Whoop tay yai-yay

When Sharon took off on her trip, she left behind one of the cameras she uses for digiscoping, a Nikon CoolPix 4500. It's got two very interesting things about it: one, it's capable of taking absolutely stunning close-up ("macro") shots, and two, it was forged in the fires of Hell by Lucifer himself.

They don't talk much about that second one in the promotional material.

I'm trying to explain why this post, about caterpillars, will only have two pictures in it. No matter how hard I tried, I simply could not get this camera to focus on what was right in front of it. But the CoolPix and I have bad blood between us, ever since I tried to shut off its time-delay function, which was apparently near and dear to its cold, black heart. The manual was less than useful: "To counteract time-delay function: Do not. Will cause universe implosion. If such effect is desired, please shift yourself into a parallel dimension first, and speak to the Vortex Warlock for further guidance."

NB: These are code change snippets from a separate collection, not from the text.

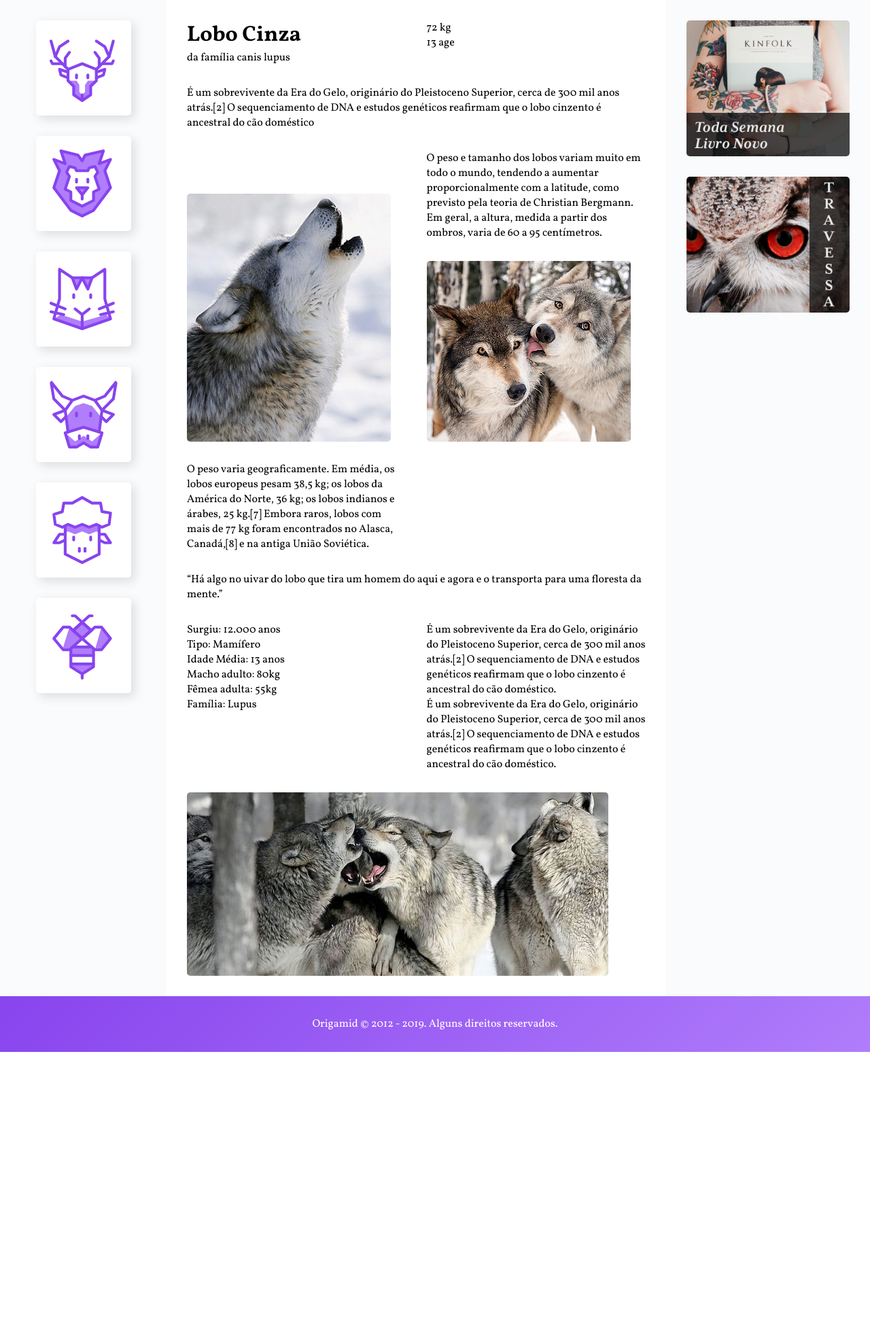
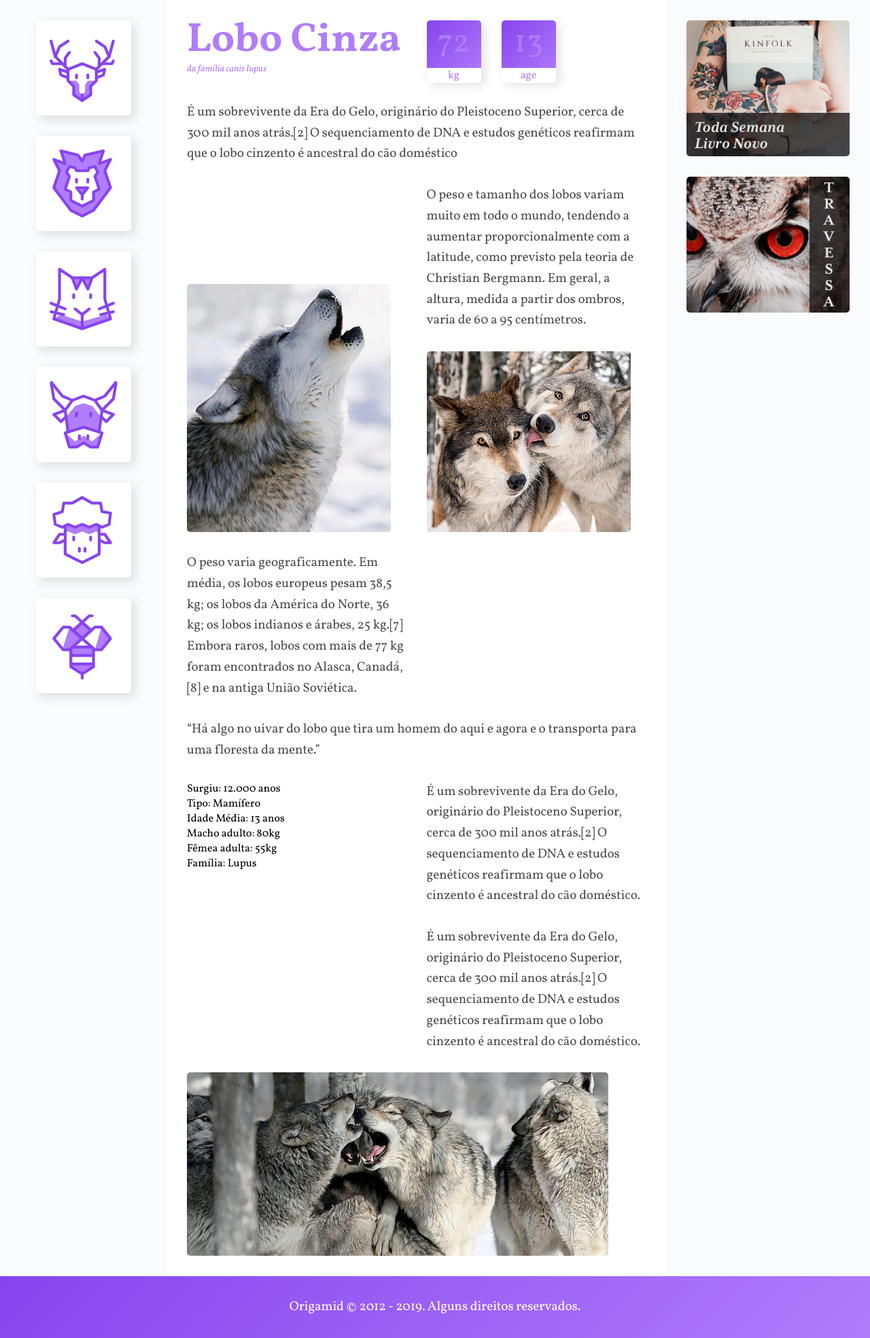
Before and after one commit to jgdj01/origamid-cursos, a PHP site: page / in a window 1280 px wide. Shown: the part 105-2074 px from the top of the page at 68% size. Before the commit the page ends 1653 px from the top, so only its background shows below. Run offline with PHP 8.4, Linux system fonts and the light colour scheme.

Commit message:
Wildbeast Conteúdo Características

```diff
--- a/css-grid-layout/wildbeast/css/style.css
+++ b/css-grid-layout/wildbeast/css/style.css
@@ -124,6 +124,74 @@ img {
   align-self: end;
 }
 
+/* ESTILOS CONTENT */
+
+p {
+  font-size: 1.2em;
+  line-height: 1.6;
+  letter-spacing: -0.005em;
+  color: rgba(0, 0, 0, 0.7);
+}
+
+.informacoes p + p {
+  margin-top: 30px;
+}
+
+/* TITULO */
+
+.titulo {
+  color: #b07dfb;
+}
+
+.titulo h1 {
+  font-size: 3.75em;
+  line-height: 1;
+  font-weight: 700;
+}
+
+.titulo span {
+  font-size: 0.875em;
+  font-style: italic;
+}
+
+/* CARACTERISTICAS */
+
+.caracteristicas {
+  display: flex;
+  align-self: flex-start;
+}
+
+.caracteristicas > div {
+  width: 80px;
+  text-align: center;
+  background: linear-gradient(135deg, #8844ee, #b07dfb);
+  border-radius: 5px;
+  box-shadow: 5px 5px 15px 0px rgba(44, 44, 44, 0.15);
+  position: relative;
+}
+
+.caracteristicas > div:first-child {
+  margin-right: 30px;
+}
+
+.caracteristicas span {
+  display: block;
+  color: #b07dfb;
+}
+
+.numero {
+  font-size: 3em;
+  line-height: 1;
+  margin: 10px auto;
+}
+
+.rotulo {
+  background: white;
+  border-radius: 0 0 5px 5px;
+  position: relative;
+  top: 2px;
+}
+
 /* ANUNCIOS */
 
 .anuncios {
--- a/css-grid-layout/wildbeast/index.html
+++ b/css-grid-layout/wildbeast/index.html
@@ -82,7 +82,7 @@
                 <li>Família: Lupus</li>
             </ul>
 
-            <div>
+            <div class="informacoes">
                 <p>É um sobrevivente da Era do Gelo, originário do Pleistoceno Superior, cerca de 300 mil anos atrás.[2]
                     O sequenciamento de DNA e estudos genéticos reafirmam que o lobo cinzento é ancestral do cão
                     doméstico.</p>
```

So, then, caterpillars!

As you probably know, every year, Sharon "ranches" Monarch caterpillars, growing them inside a mesh container until they're become full-fledged butterflies and be set free.

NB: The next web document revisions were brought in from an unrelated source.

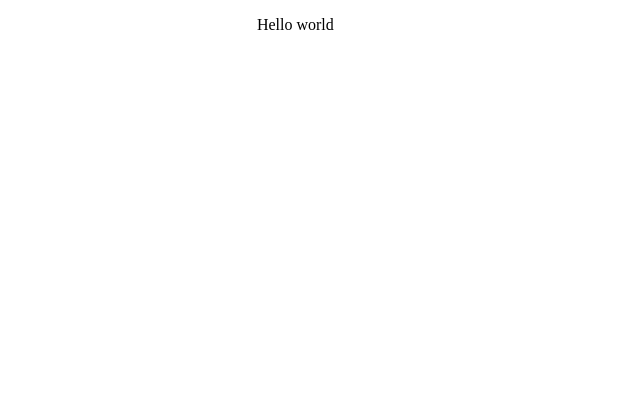
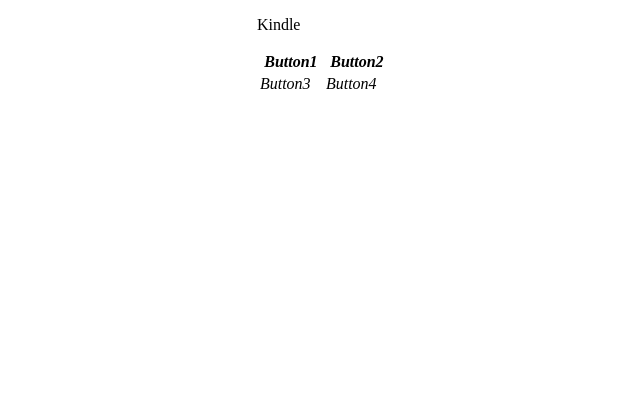
Before and after one commit to kindlehome/kindlehome.github.io, a plain HTML site: page index.html in a window 1280 px wide. Shown: the whole page, without its empty margins (213-853 px from the left). Drawn offline with Linux system fonts and the light colour scheme.

Commit message:
Update index.html

```diff
--- a/index.html
+++ b/index.html
@@ -12,7 +12,25 @@
   </head>
   <body>
     <div class="content">
-      <p>Hello world</p>
+      <p>Kindle <i><Home/i></p>
+      <table style="undefined;table-layout: fixed; width: 128px">
+        <colgroup>
+        <col style="width: 64px">
+        <col style="width: 64px">
+        </colgroup>
+        <thead>
+          <tr>
+            <th>Button1</th>
+            <th>Button2</th>
+          </tr>
+        </thead>
+        <tbody>
+          <tr>
+            <td>Button3</td>
+            <td>Button4</td>
+          </tr>
+        </tbody>
+    </table>
     </div>
   </body>
 </html>
```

This year she's ranching Black Swallowtails as well, which are a lot harder to break to the saddle, let me tell you. Also, they come from darker eggs, which means Mrs. Olson won't give us as much for them.

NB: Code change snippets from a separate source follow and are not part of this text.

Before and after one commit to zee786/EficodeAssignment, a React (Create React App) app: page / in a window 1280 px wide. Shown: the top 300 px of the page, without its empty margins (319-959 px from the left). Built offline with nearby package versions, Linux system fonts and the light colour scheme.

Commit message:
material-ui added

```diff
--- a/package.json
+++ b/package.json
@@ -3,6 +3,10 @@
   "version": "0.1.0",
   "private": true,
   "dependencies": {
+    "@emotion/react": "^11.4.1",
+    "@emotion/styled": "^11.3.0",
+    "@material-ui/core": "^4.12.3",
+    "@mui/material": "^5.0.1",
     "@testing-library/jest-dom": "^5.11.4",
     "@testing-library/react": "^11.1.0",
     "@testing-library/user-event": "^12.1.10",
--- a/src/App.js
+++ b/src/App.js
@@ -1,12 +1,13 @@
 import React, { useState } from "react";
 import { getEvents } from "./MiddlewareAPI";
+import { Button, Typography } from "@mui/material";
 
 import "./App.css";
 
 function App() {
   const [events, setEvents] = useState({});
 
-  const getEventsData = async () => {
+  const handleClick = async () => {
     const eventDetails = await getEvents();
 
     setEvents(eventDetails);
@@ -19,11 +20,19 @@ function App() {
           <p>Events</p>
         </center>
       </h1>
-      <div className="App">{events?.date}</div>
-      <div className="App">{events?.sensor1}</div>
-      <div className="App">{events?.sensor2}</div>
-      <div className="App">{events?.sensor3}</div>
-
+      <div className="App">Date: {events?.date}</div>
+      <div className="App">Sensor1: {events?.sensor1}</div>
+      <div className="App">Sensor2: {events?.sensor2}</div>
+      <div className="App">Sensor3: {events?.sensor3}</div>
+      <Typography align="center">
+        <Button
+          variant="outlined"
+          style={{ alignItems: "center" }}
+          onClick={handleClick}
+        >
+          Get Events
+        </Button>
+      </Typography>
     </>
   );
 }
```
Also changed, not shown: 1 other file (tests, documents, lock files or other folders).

Anyway, the swallowtails are interesting: as Sharon pointed out earlier, in their initial form they're colored to look like bird poo, then look more or less like Monarchs, but when they cocoon, their chrysalis looks more like a Metapod.

Note the two silk strings attached, and the funky wood-like coloration. The other Swallowtail is green like a Monarch chrysalis, however. I'm not sure if this a natural variation, someting to do with age, or health. At any rate, it looks pretty cool, don't you think?

And it is chrysalis city in the Monarch ranch, here. We've already got about eight in cocoons, two more about to assume the J position and get started metamorphosizin', and a couple more big fat cats munching down milkweed as we speak. Soon I'll have to rope 'n' brand 'em, which is much harder than you think, seeing as the branding iron is so small.

In fact, in the time I spent off yesterday, bee-tending, they had eaten the milkweed down to the stalk and were subsisting on dead leaves on the bottom of the container. Eep! I'm sorry guys! I didn't know you'd be so voracious. I'd think you had a tapeworm, except that, well, you're a lot smaller than tapeworms.

Prowling through the street looking to feed the cats hungry for an angry fix, I left the house first thing this morning looking for milkweed, which like Scotch tape and a corkscrew, is something you trip over constantly until you need it. What must I have looked like at 7:30 a.m. on Sunday, walking the streets, my eyes glued to the edges of lawns and medians? A burglar? A drunk, staggering home? Or worst, a birder?

Ah well, I found what I was looking for, stuffed it in the container, and rustled up the cats onto the leaves, where, after a lot of exploration, they started happily munching away. I could tell that one stalk wasn't going to be enough, so later in the day I walked the Greenway for a bit, making myself a menace to the bikers as I scanned the wild growth.

Bikers, I apologize. I had hungry insects to feed, and, frankly, "On the left!" really confuses me, which I recognize is a personal problem. See, if you just ring a bell, I can generate a Pavlovian response that tells me I should dodge to the curve nearest the side I'm on. But when you say "On the Left!" First there's a shock of hearing someone bark at me, then I realize there's a person on a bike closing on me, then I have to think "Do they mean they're coming on my left, or that I should move to the left," which is really stupid, I know, because you're not saying "to the left," but there you are.

Plus, in that split second of minor panic, it takes me a second to remember which side the left is. So my natural instinct is, deerlike, to freeze in the middle of the path just so I can be certain I'll get creamed.

Anyway, some green, sluglike creatures get to stuff themselves, so that's okay.


Dearest Heart,

Glad to hear that you're enjoying your trip, however I find it distressing that you won't tell me where you are or when you're coming back. And why do I hear laughter and Mariachi music in the background?

I miss you. The birds do, too, apparently, because just today I saw a flock of Goshawks fly right by our window.

Warmest regards,